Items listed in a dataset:
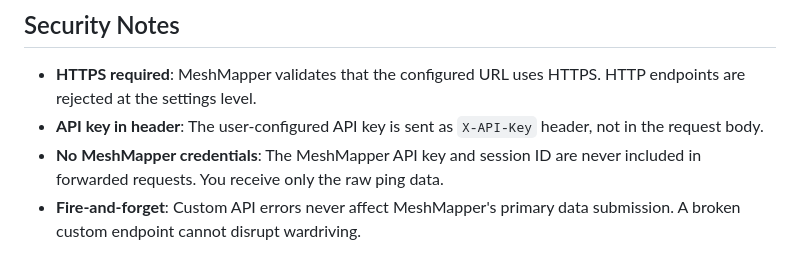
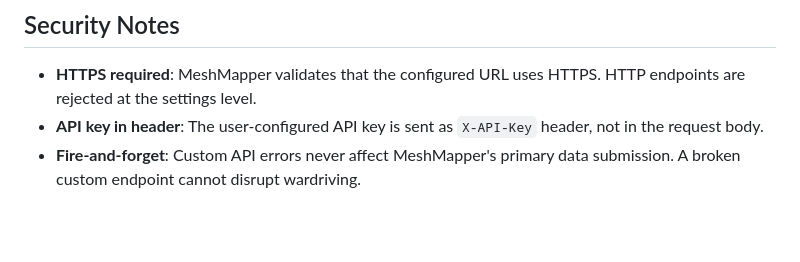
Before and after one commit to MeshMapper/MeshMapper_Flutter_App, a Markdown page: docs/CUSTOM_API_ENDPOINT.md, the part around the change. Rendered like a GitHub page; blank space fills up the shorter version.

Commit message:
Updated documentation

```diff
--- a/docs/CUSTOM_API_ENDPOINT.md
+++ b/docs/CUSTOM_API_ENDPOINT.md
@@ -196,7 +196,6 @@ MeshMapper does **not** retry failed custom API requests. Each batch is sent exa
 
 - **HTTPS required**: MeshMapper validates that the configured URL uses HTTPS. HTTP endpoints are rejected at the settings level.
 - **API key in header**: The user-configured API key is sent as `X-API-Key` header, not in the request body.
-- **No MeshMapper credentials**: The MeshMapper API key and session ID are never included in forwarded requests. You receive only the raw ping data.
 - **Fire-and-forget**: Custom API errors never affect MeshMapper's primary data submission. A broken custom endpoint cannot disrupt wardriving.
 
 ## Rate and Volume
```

--

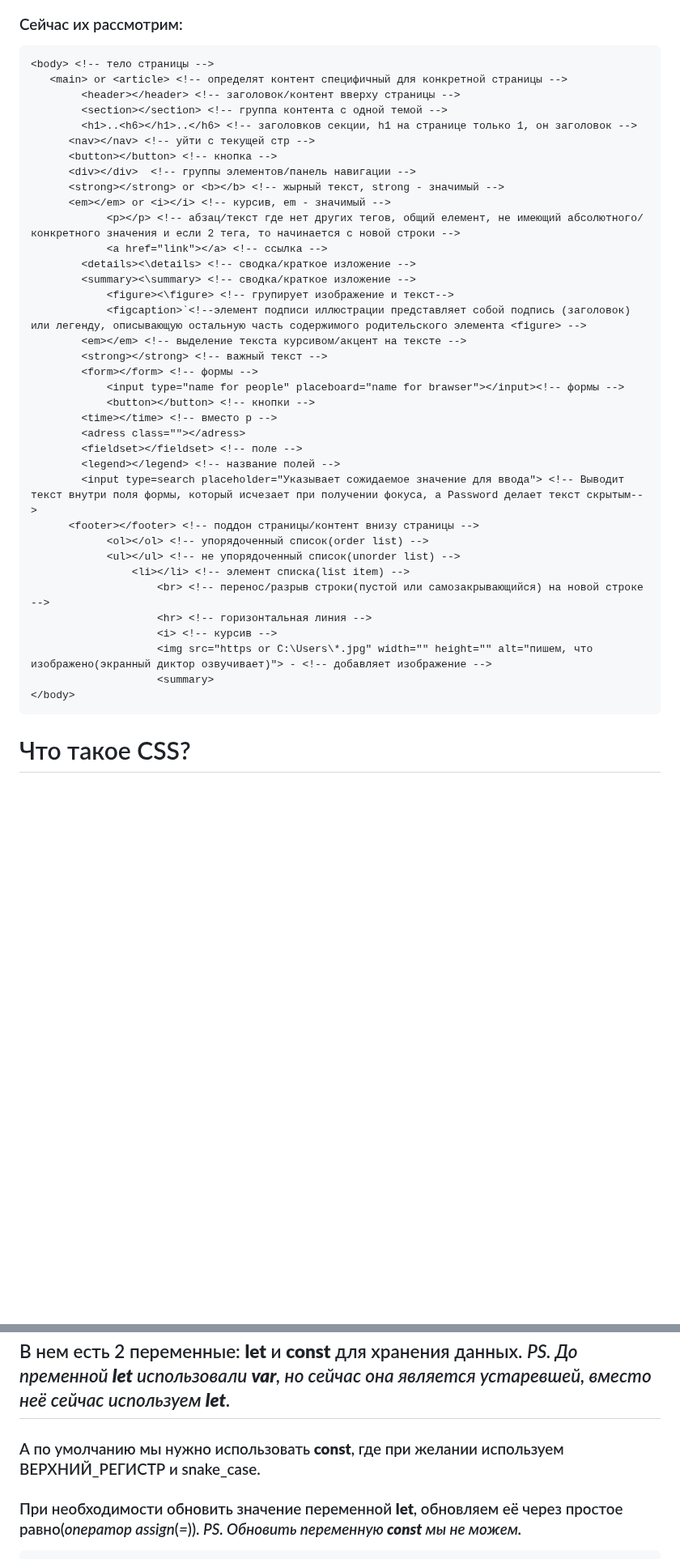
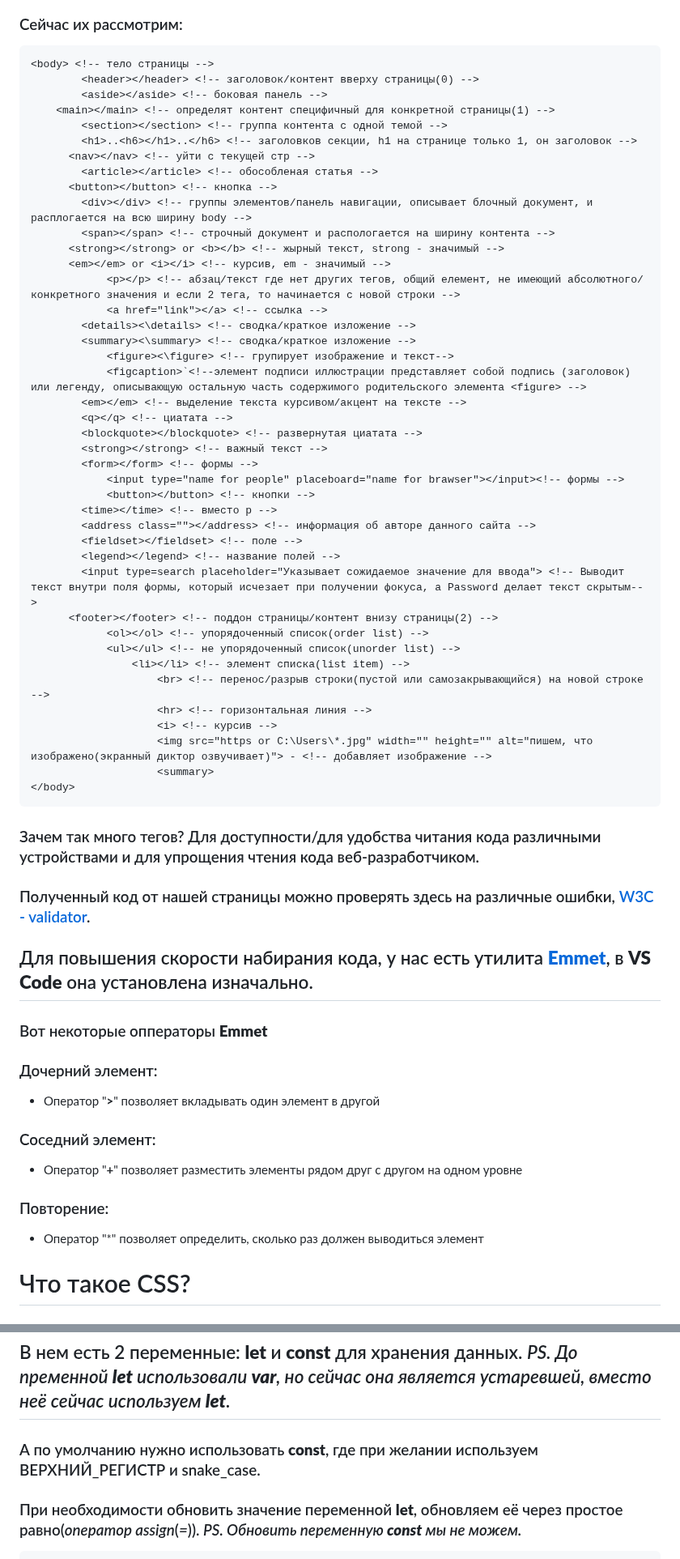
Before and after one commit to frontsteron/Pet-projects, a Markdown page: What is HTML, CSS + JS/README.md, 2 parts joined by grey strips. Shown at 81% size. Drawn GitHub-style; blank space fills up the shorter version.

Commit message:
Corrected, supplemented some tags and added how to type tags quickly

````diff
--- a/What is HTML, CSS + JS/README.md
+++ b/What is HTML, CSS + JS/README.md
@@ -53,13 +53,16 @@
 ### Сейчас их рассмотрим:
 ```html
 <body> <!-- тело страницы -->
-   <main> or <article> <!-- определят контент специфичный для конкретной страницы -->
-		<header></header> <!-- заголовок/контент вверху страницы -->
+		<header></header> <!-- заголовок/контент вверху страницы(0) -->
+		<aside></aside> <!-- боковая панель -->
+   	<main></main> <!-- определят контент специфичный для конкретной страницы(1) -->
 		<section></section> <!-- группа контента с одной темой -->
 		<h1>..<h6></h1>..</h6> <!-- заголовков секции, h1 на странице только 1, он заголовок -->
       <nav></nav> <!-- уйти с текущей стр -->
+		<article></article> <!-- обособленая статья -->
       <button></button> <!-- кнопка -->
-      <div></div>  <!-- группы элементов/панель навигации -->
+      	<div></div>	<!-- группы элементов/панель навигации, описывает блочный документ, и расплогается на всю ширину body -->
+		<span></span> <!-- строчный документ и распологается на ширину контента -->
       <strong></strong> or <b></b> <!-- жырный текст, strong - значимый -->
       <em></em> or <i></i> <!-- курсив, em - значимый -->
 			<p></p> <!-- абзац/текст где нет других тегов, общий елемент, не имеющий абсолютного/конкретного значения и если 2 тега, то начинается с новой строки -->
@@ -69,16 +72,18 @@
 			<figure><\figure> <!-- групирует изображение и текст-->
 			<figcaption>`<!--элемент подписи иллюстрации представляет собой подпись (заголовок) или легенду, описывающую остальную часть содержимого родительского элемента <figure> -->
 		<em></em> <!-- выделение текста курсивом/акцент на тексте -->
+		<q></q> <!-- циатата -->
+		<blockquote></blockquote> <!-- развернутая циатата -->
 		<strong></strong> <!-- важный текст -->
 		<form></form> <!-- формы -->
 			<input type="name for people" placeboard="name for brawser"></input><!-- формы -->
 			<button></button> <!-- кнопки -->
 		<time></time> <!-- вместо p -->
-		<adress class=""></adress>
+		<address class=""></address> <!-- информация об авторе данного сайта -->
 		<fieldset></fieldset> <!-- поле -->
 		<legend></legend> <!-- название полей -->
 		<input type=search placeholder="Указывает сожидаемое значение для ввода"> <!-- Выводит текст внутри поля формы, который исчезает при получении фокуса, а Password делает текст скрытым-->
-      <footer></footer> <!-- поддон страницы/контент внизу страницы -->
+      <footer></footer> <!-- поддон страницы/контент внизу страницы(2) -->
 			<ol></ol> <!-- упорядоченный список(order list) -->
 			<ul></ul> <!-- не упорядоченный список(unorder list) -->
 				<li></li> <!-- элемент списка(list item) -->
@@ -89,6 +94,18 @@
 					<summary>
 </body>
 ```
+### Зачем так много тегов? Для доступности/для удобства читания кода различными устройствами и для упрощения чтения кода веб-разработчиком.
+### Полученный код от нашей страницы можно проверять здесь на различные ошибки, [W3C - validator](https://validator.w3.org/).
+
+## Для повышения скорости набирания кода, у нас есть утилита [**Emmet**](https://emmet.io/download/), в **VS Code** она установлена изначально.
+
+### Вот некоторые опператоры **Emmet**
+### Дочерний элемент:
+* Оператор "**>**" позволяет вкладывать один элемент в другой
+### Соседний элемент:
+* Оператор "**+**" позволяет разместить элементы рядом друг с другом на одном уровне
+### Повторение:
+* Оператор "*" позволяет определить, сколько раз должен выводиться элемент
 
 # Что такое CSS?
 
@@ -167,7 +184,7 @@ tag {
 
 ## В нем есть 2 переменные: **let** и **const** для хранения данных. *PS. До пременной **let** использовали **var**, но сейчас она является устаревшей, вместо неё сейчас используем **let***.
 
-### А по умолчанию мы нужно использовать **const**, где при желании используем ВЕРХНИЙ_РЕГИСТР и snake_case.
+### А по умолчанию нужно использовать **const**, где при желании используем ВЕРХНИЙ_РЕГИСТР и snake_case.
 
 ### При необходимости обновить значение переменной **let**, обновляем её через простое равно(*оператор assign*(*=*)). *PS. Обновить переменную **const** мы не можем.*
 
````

[Work required]:
Return, from the entries, each line that holds "MeshMapper".

[Expected answer]:
Before and after one commit to MeshMapper/MeshMapper_Flutter_App, a Markdown page: docs/CUSTOM_API_ENDPOINT.md, the part around the change. Rendered like a GitHub page; blank space fills up the shorter version.
@@ -196,7 +196,6 @@ MeshMapper does **not** retry failed custom API requests. Each batch is sent exa
 - **HTTPS required**: MeshMapper validates that the configured URL uses HTTPS. HTTP endpoints are rejected at the settings level.
-- **No MeshMapper credentials**: The MeshMapper API key and session ID are never included in forwarded requests. You receive only the raw ping data.
 - **Fire-and-forget**: Custom API errors never affect MeshMapper's primary data submission. A broken custom endpoint cannot disrupt wardriving.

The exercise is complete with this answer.